Similar species: The western lesser siren (Siren intermedia nettingi) has feathery external gills and lacks hind limbs; in Missouri, its range extends farther north and east than the amphiuma’s. Both of these salamanders can be distinguished from eels and lampreys (which are fish) by their limbs with fingers, tiny eyes, and lack of fins and scales.
Length: 18–30 inches.
The Mississippi Lowlands of southeastern Missouri.
Habitat and Conservation
This salamander lives in still water, such as in ditches, sloughs, and swamps. In Missouri, cypress swamps are preferred. Days are spent buried in silt or hiding under submerged roots, debris, or aquatic plants. Periodically they must come to the surface for air. They forage at night.
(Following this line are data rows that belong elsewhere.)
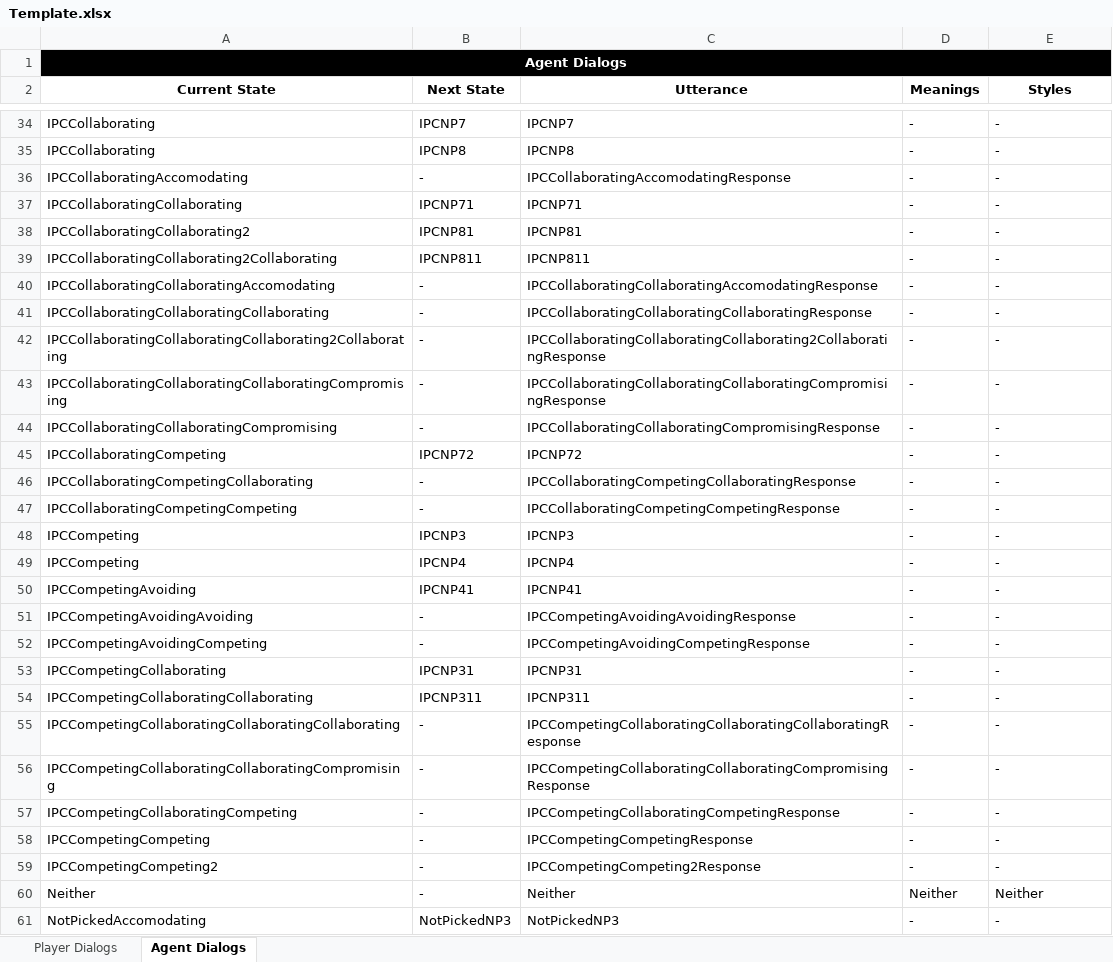
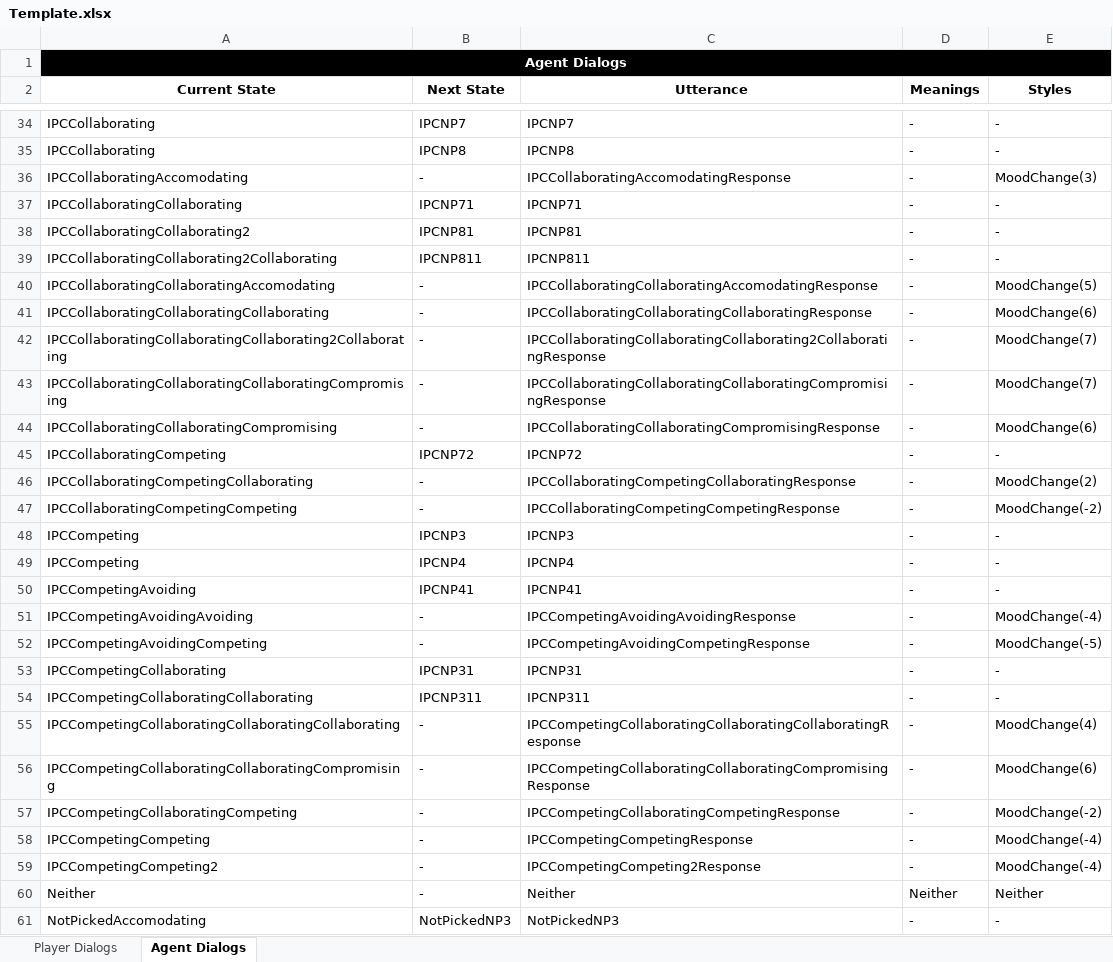
Before and after one commit to playgen/sports-team-manager, an Excel workbook: stm-logic/PlayGen.RAGE.SportsTeamManager/PlayGen.RAGE.SportsTeamManager.Simulation/NPC Templates/Template.xlsx, sheet Agent Dialogs, drawn as a sheet; only a part is shown, gaps mark what is left out; values as stored, in another font and other column widths than the file's, no borders; charts and pictures not drawn; the diff covers the shown part only; the diff names each change by its address in the sheet, - before the commit and + after, or states it on an @@ line.

Commit message:
All episode mood changes now in (although still buggy). Mood changes now triggered by MoodChange style rather than per event.

```diff
--- a/stm-logic/PlayGen.RAGE.SportsTeamManager/PlayGen.RAGE.SportsTeamManager.Simulation/NPC Templates/Template.xlsx (sheet Agent Dialogs)
+++ b/stm-logic/PlayGen.RAGE.SportsTeamManager/PlayGen.RAGE.SportsTeamManager.Simulation/NPC Templates/Template.xlsx (sheet Agent Dialogs)
-E36 (Styles): -
+E36 (Styles): MoodChange(3)
-E40 (Styles): -
+E40 (Styles): MoodChange(5)
-E41 (Styles): -
+E41 (Styles): MoodChange(6)
-E42:E43 (Styles): -
+E42:E43 (Styles): MoodChange(7)
-E44 (Styles): -
+E44 (Styles): MoodChange(6)
-E46 (Styles): -
+E46 (Styles): MoodChange(2)
-E47 (Styles): -
+E47 (Styles): MoodChange(-2)
-E51 (Styles): -
+E51 (Styles): MoodChange(-4)
-E52 (Styles): -
+E52 (Styles): MoodChange(-5)
-E55 (Styles): -
+E55 (Styles): MoodChange(4)
-E56 (Styles): -
+E56 (Styles): MoodChange(6)
-E57 (Styles): -
+E57 (Styles): MoodChange(-2)
-E58:E59 (Styles): -
+E58:E59 (Styles): MoodChange(-4)
```
Also changed, not shown: 54 edited cells elsewhere in this sheet, 3 other files.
Amphiumas venture forth at night in search of small fish, crayfish, tadpoles, snails, aquatic insects, earthworms, and other aquatic animals.
A Species of Conservation Concern in Missouri. The cypress swamps of southeastern Missouri are important to the survival of this interesting amphibian and should be protected. Only a small fraction of Missouri’s original cypress swamps remain. This species is sometimes called “congo eel” and “blue eel,” but it is not a true eel, since eels are fish, and amphiumas are amphibians.
In Missouri, breeding is believed to occur in late summer and early autumn. A female lays an average of 200 eggs on land, usually under a rotten log near water, and the female stays with the eggs until they hatch. Once water from autumn rains covers the eggs, they complete development and hatch. The larvae are gilled but take air from the surface, so they apparently have well-developed lungs upon hatching. The gills are resorbed within about 10 days after hatching.
If you are fishing and catch an amphiuma, or any other amphibian, cut the line and release it unharmed. Most amphibian populations are declining, none are venomous, and none threaten our fisheries. They are an integral part of our aquatic fauna.
The western mudsnake of southwestern Missouri specializes in eating our two eel-like amphibians (the amphiuma and the lesser siren). The slippery amphibian thrashes wildly, but the snake pokes its prey with its pointy tail tip. This makes the amphibian uncurl and easier to swallow.